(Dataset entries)
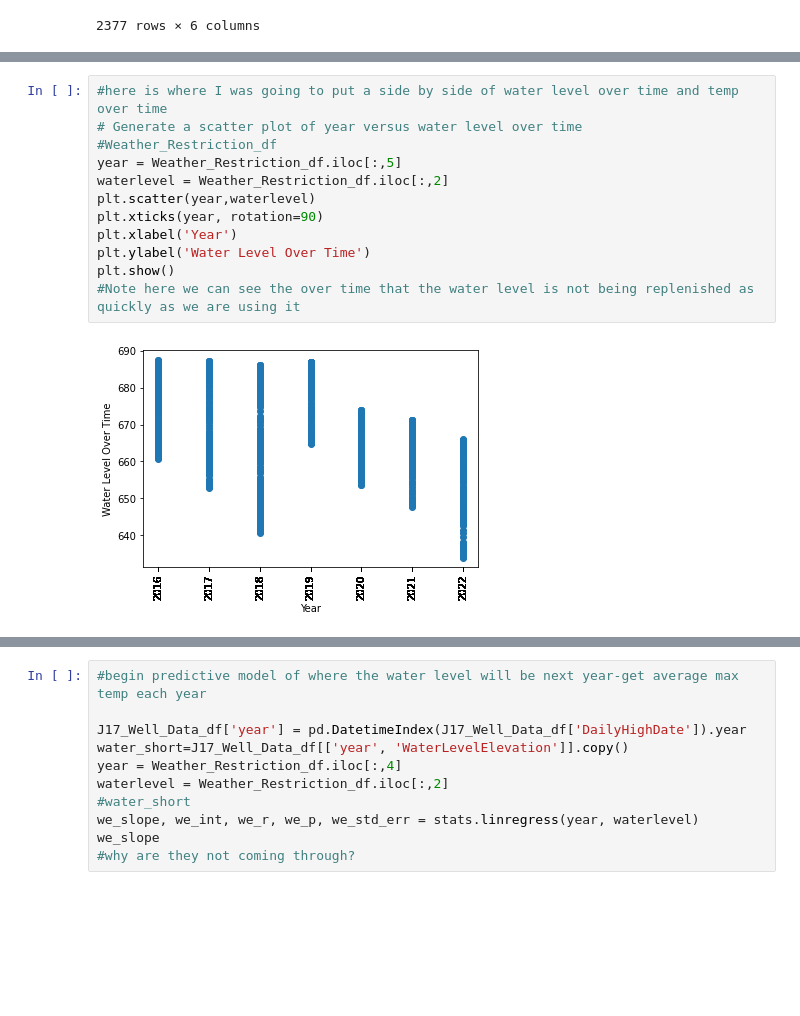
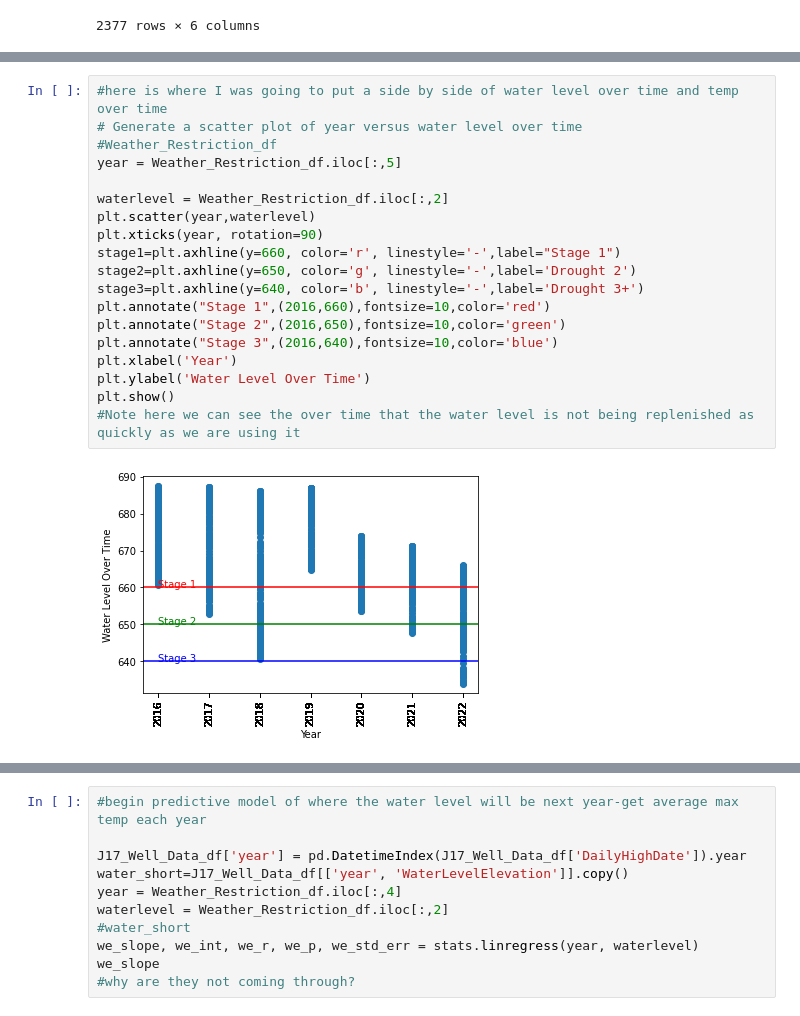
Before and after one commit to Shwetbaba/A-Review-of-the-Effectiveness-of-the-San-Antonio-Water-System-SAWS-Water-Restrictions-Policies, a Jupyter notebook: Group Project-1 Master Code.ipynb, the cells around one changed output, grey strips where cells are left out. Cells and saved outputs as stored; diff of their text form; blank space fills up the shorter version.

```diff
--- a/Group Project-1 Master Code.ipynb
+++ b/Group Project-1 Master Code.ipynb
@@ -341,14 +370,21 @@ Text(0, 0.5, 'Water Level')
 # %%
 #here is where I was going to put a side by side of water level over time and temp over time
 # Generate a scatter plot of year versus water level over time
 #Weather_Restriction_df
 year = Weather_Restriction_df.iloc[:,5]
+
 waterlevel = Weather_Restriction_df.iloc[:,2]
 plt.scatter(year,waterlevel)
 plt.xticks(year, rotation=90)
+stage1=plt.axhline(y=660, color='r', linestyle='-',label="Stage 1")
+stage2=plt.axhline(y=650, color='g', linestyle='-',label='Drought 2')
+stage3=plt.axhline(y=640, color='b', linestyle='-',label='Drought 3+')
+plt.annotate("Stage 1",(2016,660),fontsize=10,color='red')
+plt.annotate("Stage 2",(2016,650),fontsize=10,color='green')
+plt.annotate("Stage 3",(2016,640),fontsize=10,color='blue')
 plt.xlabel('Year')
 plt.ylabel('Water Level Over Time')
 plt.show()
 #Note here we can see the over time that the water level is not being replenished as quickly as we are using it
 # %% [output]
-[figure, old version]
+[figure, new version]
```
Also changed, not shown: parts of 20 cells of this notebook.
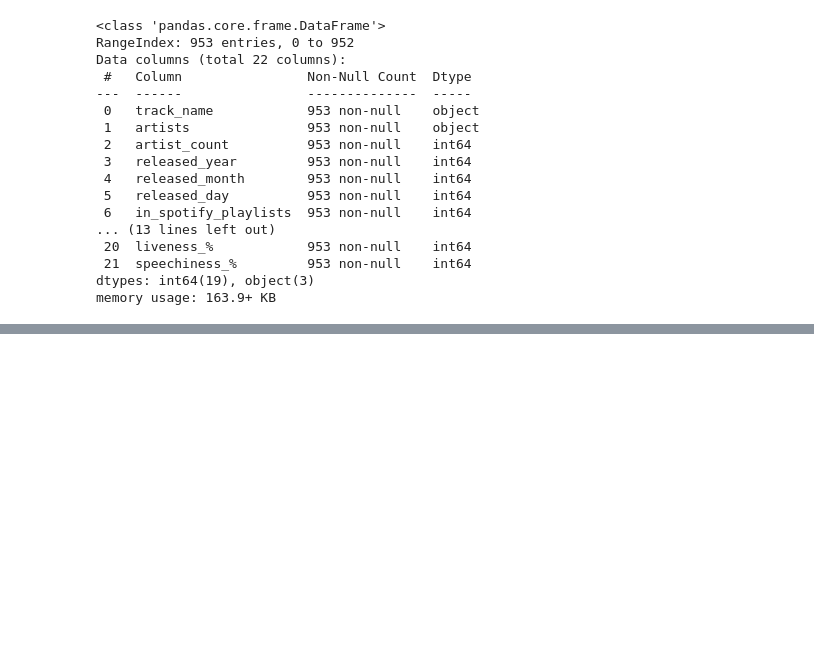
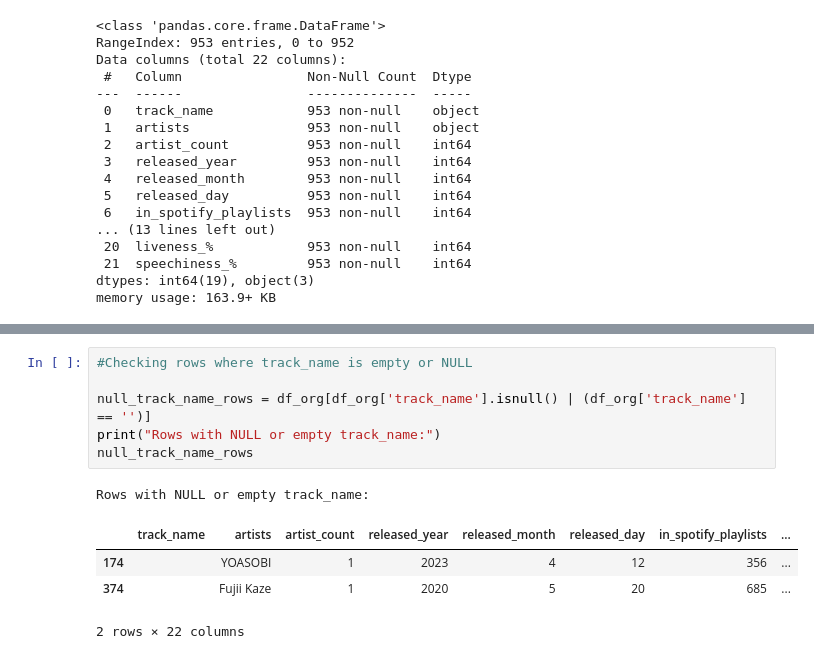
Before and after one commit to i-ap5/FamBus, a Jupyter notebook: famBus.ipynb, the cells around one changed output, grey strips where cells are left out. Saved outputs shown, nothing was run; the diff lists cells and outputs as text; blank space fills up the shorter version.

```diff
--- a/famBus.ipynb
+++ b/famBus.ipynb
@@ -153,0 +239,12 @@ memory usage: 163.9+ KB
+# %%
+#Checking rows where track_name is empty or NULL
+
+null_track_name_rows = df_org[df_org['track_name'].isnull() | (df_org['track_name'] == '')]
+print("Rows with NULL or empty track_name:")
+null_track_name_rows
+# %% [output]
+Rows with NULL or empty track_name:
+|  | track_name | artists | artist_count | released_year | released_month | released_day | in_spotify_playlists | ... |
+| 174 |  | YOASOBI | 1 | 2023 | 4 | 12 | 356 | ... |
+| 374 |  | Fujii Kaze | 1 | 2020 | 5 | 20 | 685 | ... |
+2 rows × 22 columns
```
Also changed, not shown: parts of 18 cells of this notebook, 1 other file.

▶ [TASK REQUIREMENTS]:
Each record should appear again exactly as it stands, with no picture included.

▶ [RESPONSE AREA]:
Before and after one commit to Shwetbaba/A-Review-of-the-Effectiveness-of-the-San-Antonio-Water-System-SAWS-Water-Restrictions-Policies, a Jupyter notebook: Group Project-1 Master Code.ipynb, the cells around one changed output, grey strips where cells are left out. Cells and saved outputs as stored; diff of their text form; blank space fills up the shorter version.

```diff
--- a/Group Project-1 Master Code.ipynb
+++ b/Group Project-1 Master Code.ipynb
@@ -341,14 +370,21 @@ Text(0, 0.5, 'Water Level')
 # %%
 #here is where I was going to put a side by side of water level over time and temp over time
 # Generate a scatter plot of year versus water level over time
 #Weather_Restriction_df
 year = Weather_Restriction_df.iloc[:,5]
+
 waterlevel = Weather_Restriction_df.iloc[:,2]
 plt.scatter(year,waterlevel)
 plt.xticks(year, rotation=90)
+stage1=plt.axhline(y=660, color='r', linestyle='-',label="Stage 1")
+stage2=plt.axhline(y=650, color='g', linestyle='-',label='Drought 2')
+stage3=plt.axhline(y=640, color='b', linestyle='-',label='Drought 3+')
+plt.annotate("Stage 1",(2016,660),fontsize=10,color='red')
+plt.annotate("Stage 2",(2016,650),fontsize=10,color='green')
+plt.annotate("Stage 3",(2016,640),fontsize=10,color='blue')
 plt.xlabel('Year')
 plt.ylabel('Water Level Over Time')
 plt.show()
 #Note here we can see the over time that the water level is not being replenished as quickly as we are using it
 # %% [output]
-[figure, old version]
+[figure, new version]
```
Also changed, not shown: parts of 20 cells of this notebook.
Before and after one commit to i-ap5/FamBus, a Jupyter notebook: famBus.ipynb, the cells around one changed output, grey strips where cells are left out. Saved outputs shown, nothing was run; the diff lists cells and outputs as text; blank space fills up the shorter version.

```diff
--- a/famBus.ipynb
+++ b/famBus.ipynb
@@ -153,0 +239,12 @@ memory usage: 163.9+ KB
+# %%
+#Checking rows where track_name is empty or NULL
+
+null_track_name_rows = df_org[df_org['track_name'].isnull() | (df_org['track_name'] == '')]
+print("Rows with NULL or empty track_name:")
+null_track_name_rows
+# %% [output]
+Rows with NULL or empty track_name:
+|  | track_name | artists | artist_count | released_year | released_month | released_day | in_spotify_playlists | ... |
+| 174 |  | YOASOBI | 1 | 2023 | 4 | 12 | 356 | ... |
+| 374 |  | Fujii Kaze | 1 | 2020 | 5 | 20 | 685 | ... |
+2 rows × 22 columns
```
Also changed, not shown: parts of 18 cells of this notebook, 1 other file.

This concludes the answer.